- _Exercise aim_: Among the lines below, which ones contain the word "timeout"? Copy every such line.

◇ ◇ ◇ ◇ ◇ ◇ ◇

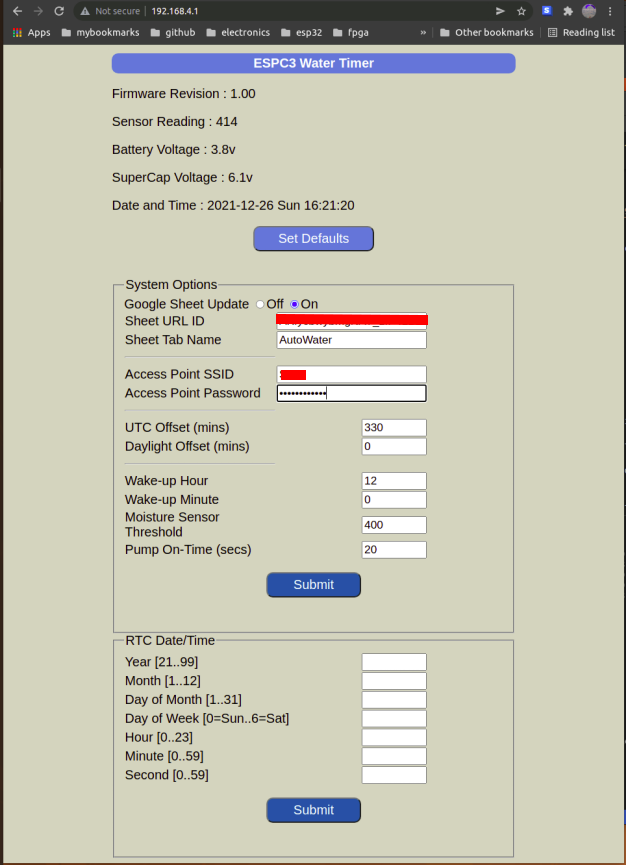
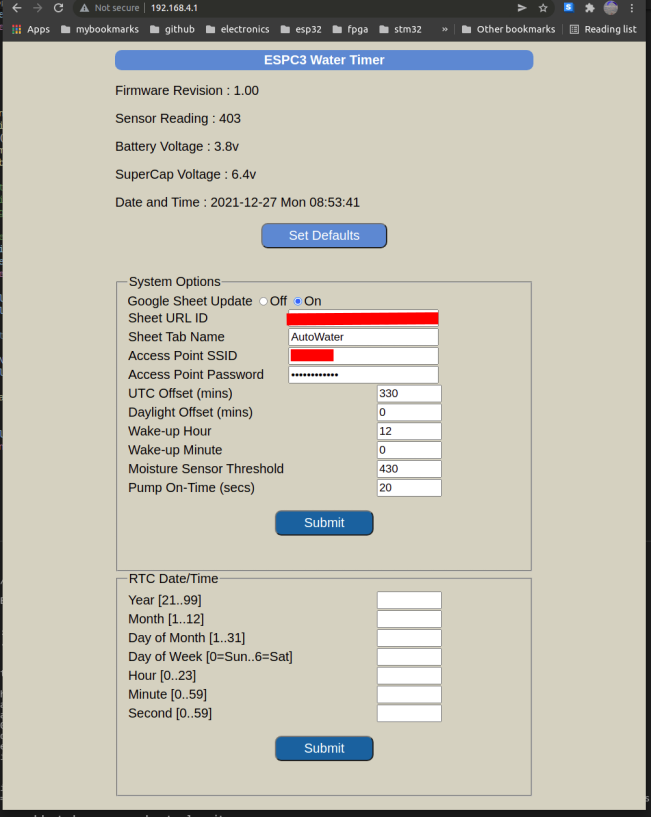
add mdns

Changed region(s): [[0.0, 0.0, 1.0, 1.0]]

diff --git a/data/index.html b/data/index.html
@@ -33,13 +33,10 @@ Google Sheet Update
 <table>
 <tr><td>Sheet URL ID</td><td><input type="text" id="gsID" name=gsID value="%GS_ID%"></td></tr>
 <tr><td>Sheet Tab Name</td><td><input type="text" id="gsSheet" name=gsSheet value="%GS_SHEET%"></td></tr>
-<td><hr></td>
 <tr><td>Access Point SSID</td><td><input type="text" id="wifiSSID" name=wifiSSID value="%WIFI_SSID%"></td></tr>
 <tr><td>Access Point Password</td><td><input type="password" id="wifiPassword" name=wifiPassword value="%WIFI_PASSWORD%"></td></tr>
-<td><hr></td>
 <tr><td>UTC Offset (mins)</td><td><input type="number" id="utcOffset" name=utcOffset value="%UTC_OFFSET%"></td></tr>
 <tr><td>Daylight Offset (mins)</td><td><input type="number" id="daylightOffset" name=daylightOffset value="%DAYLIGHT_OFFSET%"></td></tr>
-<td><hr></td>
 <tr><td>Wake-up Hour</td><td><input type="number" name="scheduleHour" min="9" max="15" value="%SCHEDULE_HOUR%"></td></tr>
 <tr><td>Wake-up Minute</td><td><input type="number" name="scheduleMinute"  min="0" max="59" value="%SCHEDULE_MINUTE%"></td></tr>
 <tr><td>Moisture Sensor Threshold</td><td><input type="number" name="scheduleSensorThreshold" min="350" max="1000" value="%SCHEDULE_SENSOR_THRESHOLD%"></td></tr>

diff --git a/src/gs_update.cpp b/src/gs_update.cpp
@@ -1,4 +1,5 @@
 #include <WiFi.h>
+#include <ESPmDNS.h>
 #include <HTTPClient.h>
 #include <esp_wifi.h>
 #include "nv_data.h"
@@ -6,42 +7,15 @@
 
 static String SzMonth[12]= {"Jan","Feb","Mar","Apr","May","Jun","Jul","Aug","Sep","Oct","Nov","Dec"};
 
-//#define USE_HTTPS
 
-#ifdef USE_HTTPS
+#if 0
+
 #include <WiFiClientSecure.h>
 
 WiFiClientSecure client;
 
 static const char* SzGSHost = "script.google.com";
 static const int HttpsPort = 443;
-#endif
-
-bool gs_init() {
-	esp_wifi_start();
-	delay(100);
-	WiFi.mode(WIFI_STA);
-	WiFi.begin(GSConfig.wifiSSID.c_str(), GSConfig.wifiPassword.c_str());
-
-	// note : if the Access Point is not running, the timeout happens quickly. 
-	// This timeout appears to be for issues with connecting to a running AP,
-	// e.g. wrong password.
-	// In this situation, not only is the default timeout very long (60s),
-	// the average current drawn nearly doubles. So we reduce the timeout to 8s.
-	if (WiFi.waitForConnectResult(8000UL) != WL_CONNECTED) {
-		Serial.println("Connection to Internet AP failed!");
-		return false;
-		}
-	Serial.print("Connected, IP Address : ");
-	Serial.println(WiFi.localIP());
-#ifdef USE_HTTPS 
-	client.setInsecure();
-#endif
-	return true;
-	}
-
-
-#ifdef USE_HTTPS
 
 bool gs_update(GS_DATA_t &data) {
 	Serial.printf("connecting to %s\n", SzGSHost);
@@ -151,3 +125,33 @@ bool gs_update(GS_DATA_t &data) {
 	}
     
 #endif
+
+
+bool gs_init() {
+	esp_wifi_start();
+	delay(100);
+	WiFi.mode(WIFI_STA);
+	WiFi.begin(GSConfig.wifiSSID.c_str(), GSConfig.wifiPassword.c_str());
+
+	// note : if the Access Point is not running, the timeout happens quickly. 
+	// This timeout appears to be for issues with connecting to a running AP,
+	// e.g. wrong password.
+	// In this situation, not only is the default timeout very long (60s),
+	// the average current drawn nearly doubles. So we reduce the timeout to 8s.
+	if (WiFi.waitForConnectResult(8000UL) != WL_CONNECTED) {
+		Serial.println("Connection to Internet AP failed!");
+		return false;
+		}
+	Serial.print("Connected, IP Address : ");
+	Serial.println(WiFi.localIP());
+#if 0
+	client.setInsecure();
+#endif
+	if (!MDNS.begin("esp32")) { // Use http://esp32.local for web server page
+		Serial.println("Error setting up MDNS responder!");
+	    }
+	else {
+  		Serial.println("mDNS responder started");
+		}
+	return true;
+	}

diff --git a/README.md b/README.md
@@ -120,8 +120,7 @@ The DS3231 datsheet gives us a useful option : leave the DS3231 VCC pin un-conne
     
 There are a couple of caveats : 
 1. It takes a couple of seconds for the oscillator to start up the first time power is applied to VBAT.
-2. If you disconnect the battery, there is no backup so the RTC loses all date/time information. This is not an issue if Google Sheet updates are enabled. When the ESP32-C3 connects to the internet, it updates the RTC with date & time from an Network Time Protocol (NTP) server.<br> 
-If Google Sheet updates are disabled, manually set the RTC date/time via the WiFi configuration web page. 
+2. If you disconnect the battery, there is no backup so the RTC loses all date/time information. This is not an issue if Google Sheet updates are enabled. When the ESP32-C3 connects to the internet, it updates the RTC with date & time from an Network Time Protocol (NTP) server. If Google Sheet updates are disabled, manually set the RTC date/time via the WiFi configuration web page. 
 
 ### ESP32-C3 Wake-up Reset Pulse
 A 4.7uF capacitor in series between the DS3231 INT_ output pin and the ESP32-C3 EN pin generates a reset pulse for the ESP32-C3 at the daily scheduled time.
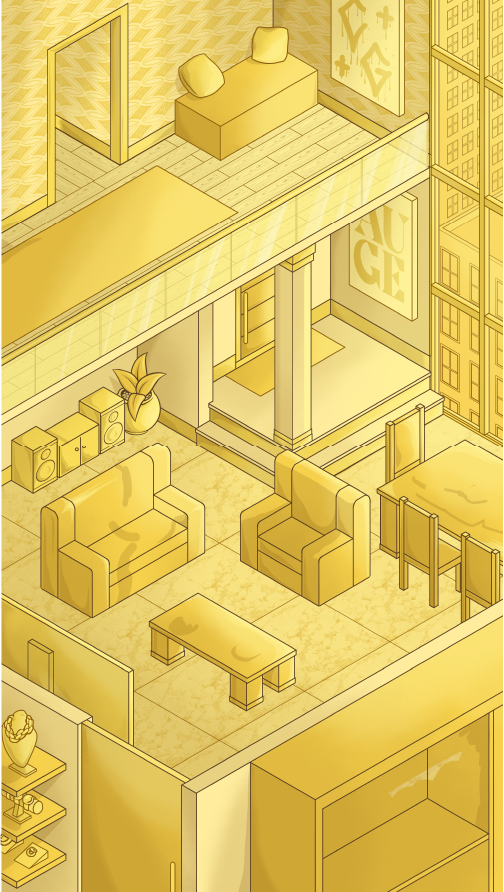
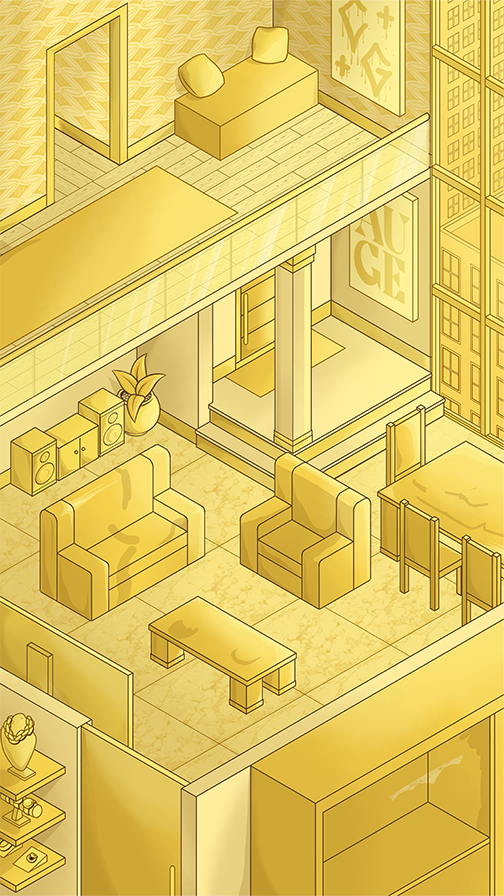
[ FEATURE ] Adding elements in the layout mobile.

diff --git a/dist/base.98fd6c19.css b/dist/base.98fd6c19.css
@@ -533,6 +533,11 @@ body {
 		top: 440px;
 		left: 83px;
 	}
+
+	.wrapper-person-01 .highlight {
+		top: 40px;
+		left: 98px;
+	}
 }
 
 #person01 {
@@ -602,6 +607,11 @@ body {
 		top: 469px;
 		left: 247px;
 	}
+
+	.wrapper-person-02 .highlight {
+		top: 13px;
+		left: 104px;
+	}	
 }
 
 #person02 {
@@ -734,6 +744,7 @@ body {
 	height: 100%;
 }
 
+
 .wrapper-vitrola {
 	width: 203px;
     height: 144px;
@@ -752,6 +763,20 @@ body {
 	position: absolute;
     top: -85px;
     left: 61px;
+}
+
+@media screen and (max-width: 480px) {
+	.wrapper-vitrola {
+		width: 55px;
+		height: 40px;
+		top: 454px;
+		left: 54px;
+	}
+
+	.wrapper-vitrola .highlight {
+		top: -39px;
+    	left: -1px;
+	}
 }
 
 #vitrola {
@@ -775,6 +800,20 @@ body {
 	display: none;
 }
 
+@media screen and (max-width: 480px) {
+	.wrapper-money {
+		width: 100px;
+		height: 100px;
+		top: 517px;
+		right: 0;
+	}
+
+	.wrapper-money .highlight {
+		top: -35px;
+		left: 30px;
+	}
+}
+
 #money {
 	width: 100%;
 	height: 100%;
@@ -794,6 +833,20 @@ body {
     left: 158px;
 
 	display: none;
+}
+
+@media screen and (max-width: 480px) {
+	.wrapper-estatua {
+		width: 83px;
+		height: 115px;
+		top: 635px;
+		right: 72px;
+	}
+
+	.wrapper-estatua .highlight {
+		top: -12px;
+		left: 40px;
+	}
 }
 
 .wrapper-estatua svg {
@@ -817,6 +870,20 @@ body {
 	display: none;
 }
 
+@media screen and (max-width: 480px) {
+	.wrapper-cinzeiro {
+		width: 32px;
+		height: 30px;
+		top: 716px;
+		right: 269px;
+	}
+	
+	.wrapper-cinzeiro .highlight {
+		top: -14px;
+    	left: 20px;
+	}
+}
+
 #cinzeiro {
 	width: 100%;
 	height: 100%;
@@ -836,6 +903,21 @@ body {
     top: 60px;
 }
 
+@media screen and (max-width: 480px) {
+	.wrapper-caixinha {
+		width: 24px;
+		height: 52px;
+		top: 656px;
+		right: 338px;
+	}
+	
+	.wrapper-caixinha .highlight {
+		position: absolute;
+		left: -40px;
+		top: -13px;
+	}
+}
+
 .wrapper-caixinha svg {
 	width: 100%;
 	height: 100%;
@@ -853,6 +935,20 @@ body {
 	position: absolute;
     bottom: -37px;
     left: -30px;
+}
+
+@media screen and (max-width: 480px) {
+	.wrapper-controle {
+		width: 43px;
+		height: 42px;
+		top: 681px;
+		right: 289px;
+	}
+	
+	.wrapper-controle .highlight {
+		bottom: -21px;
+		left: -25px;
+	}
 }
 
 .wrapper-controle svg {

diff --git a/src/css/base.css b/src/css/base.css
@@ -533,6 +533,11 @@ body {
 		top: 440px;
 		left: 83px;
 	}
+
+	.wrapper-person-01 .highlight {
+		top: 40px;
+		left: 98px;
+	}
 }
 
 #person01 {
@@ -602,6 +607,11 @@ body {
 		top: 469px;
 		left: 247px;
 	}
+
+	.wrapper-person-02 .highlight {
+		top: 13px;
+		left: 104px;
+	}	
 }
 
 #person02 {
@@ -734,6 +744,7 @@ body {
 	height: 100%;
 }
 
+
 .wrapper-vitrola {
 	width: 203px;
     height: 144px;
@@ -752,6 +763,20 @@ body {
 	position: absolute;
     top: -85px;
     left: 61px;
+}
+
+@media screen and (max-width: 480px) {
+	.wrapper-vitrola {
+		width: 55px;
+		height: 40px;
+		top: 454px;
+		left: 54px;
+	}
+
+	.wrapper-vitrola .highlight {
+		top: -39px;
+    	left: -1px;
+	}
 }
 
 #vitrola {
@@ -775,6 +800,20 @@ body {
 	display: none;
 }
 
+@media screen and (max-width: 480px) {
+	.wrapper-money {
+		width: 100px;
+		height: 100px;
+		top: 517px;
+		right: 0;
+	}
+
+	.wrapper-money .highlight {
+		top: -35px;
+		left: 30px;
+	}
+}
+
 #money {
 	width: 100%;
 	height: 100%;
@@ -794,6 +833,20 @@ body {
     left: 158px;
 
 	display: none;
+}
+
+@media screen and (max-width: 480px) {
+	.wrapper-estatua {
+		width: 83px;
+		height: 115px;
+		top: 635px;
+		right: 72px;
+	}
+
+	.wrapper-estatua .highlight {
+		top: -12px;
+		left: 40px;
+	}
 }
 
 .wrapper-estatua svg {
@@ -817,6 +870,20 @@ body {
 	display: none;
 }
 
+@media screen and (max-width: 480px) {
+	.wrapper-cinzeiro {
+		width: 32px;
+		height: 30px;
+		top: 716px;
+		right: 269px;
+	}
+	
+	.wrapper-cinzeiro .highlight {
+		top: -14px;
+    	left: 20px;
+	}
+}
+
 #cinzeiro {
 	width: 100%;
 	height: 100%;
@@ -836,6 +903,21 @@ body {
     top: 60px;
 }
 
+@media screen and (max-width: 480px) {
+	.wrapper-caixinha {
+		width: 24px;
+		height: 52px;
+		top: 656px;
+		right: 338px;
+	}
+	
+	.wrapper-caixinha .highlight {
+		position: absolute;
+		left: -40px;
+		top: -13px;
+	}
+}
+
 .wrapper-caixinha svg {
 	width: 100%;
 	height: 100%;
@@ -853,6 +935,20 @@ body {
 	position: absolute;
     bottom: -37px;
     left: -30px;
+}
+
+@media screen and (max-width: 480px) {
+	.wrapper-controle {
+		width: 43px;
+		height: 42px;
+		top: 681px;
+		right: 289px;
+	}
+	
+	.wrapper-controle .highlight {
+		bottom: -21px;
+		left: -25px;
+	}
 }
 
 .wrapper-controle svg {

diff --git a/dist/demo3.b516845c.js b/dist/demo3.b516845c.js
@@ -5889,7 +5889,7 @@ var parent = module.bundle.parent;
 if ((!parent || !parent.isParcelRequire) && typeof WebSocket !== 'undefined') {
   var hostname = "" || location.hostname;
   var protocol = location.protocol === 'https:' ? 'wss' : 'ws';
-  var ws = new WebSocket(protocol + '://' + hostname + ':' + "56571" + '/');
+  var ws = new WebSocket(protocol + '://' + hostname + ':' + "57967" + '/');
 
   ws.onmessage = function (event) {
     checkedAssets = {};

diff --git a/dist/background-move.38c9047b.js b/dist/background-move.38c9047b.js
@@ -157,7 +157,7 @@ var parent = module.bundle.parent;
 if ((!parent || !parent.isParcelRequire) && typeof WebSocket !== 'undefined') {
   var hostname = "" || location.hostname;
   var protocol = location.protocol === 'https:' ? 'wss' : 'ws';
-  var ws = new WebSocket(protocol + '://' + hostname + ':' + "56571" + '/');
+  var ws = new WebSocket(protocol + '://' + hostname + ':' + "57967" + '/');
 
   ws.onmessage = function (event) {
     checkedAssets = {};

diff --git a/dist/base.98fd6c19.js b/dist/base.98fd6c19.js
@@ -217,7 +217,7 @@ var parent = module.bundle.parent;
 if ((!parent || !parent.isParcelRequire) && typeof WebSocket !== 'undefined') {
   var hostname = "" || location.hostname;
   var protocol = location.protocol === 'https:' ? 'wss' : 'ws';
-  var ws = new WebSocket(protocol + '://' + hostname + ':' + "56571" + '/');
+  var ws = new WebSocket(protocol + '://' + hostname + ':' + "57967" + '/');
 
   ws.onmessage = function (event) {
     checkedAssets = {};

diff --git a/dist/index.js b/dist/index.js
@@ -212,7 +212,7 @@ var parent = module.bundle.parent;
 if ((!parent || !parent.isParcelRequire) && typeof WebSocket !== 'undefined') {
   var hostname = "" || location.hostname;
   var protocol = location.protocol === 'https:' ? 'wss' : 'ws';
-  var ws = new WebSocket(protocol + '://' + hostname + ':' + "56571" + '/');
+  var ws = new WebSocket(protocol + '://' + hostname + ':' + "57967" + '/');
 
   ws.onmessage = function (event) {
     checkedAssets = {};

◇ ◇ ◇ ◇ ◇ ◇ ◇

- _Expected output_:
-	// note : if the Access Point is not running, the timeout happens quickly. 
-	// This timeout appears to be for issues with connecting to a running AP,
-	// In this situation, not only is the default timeout very long (60s),
-	// the average current drawn nearly doubles. So we reduce the timeout to 8s.
+	// note : if the Access Point is not running, the timeout happens quickly. 
+	// This timeout appears to be for issues with connecting to a running AP,
+	// In this situation, not only is the default timeout very long (60s),
+	// the average current drawn nearly doubles. So we reduce the timeout to 8s.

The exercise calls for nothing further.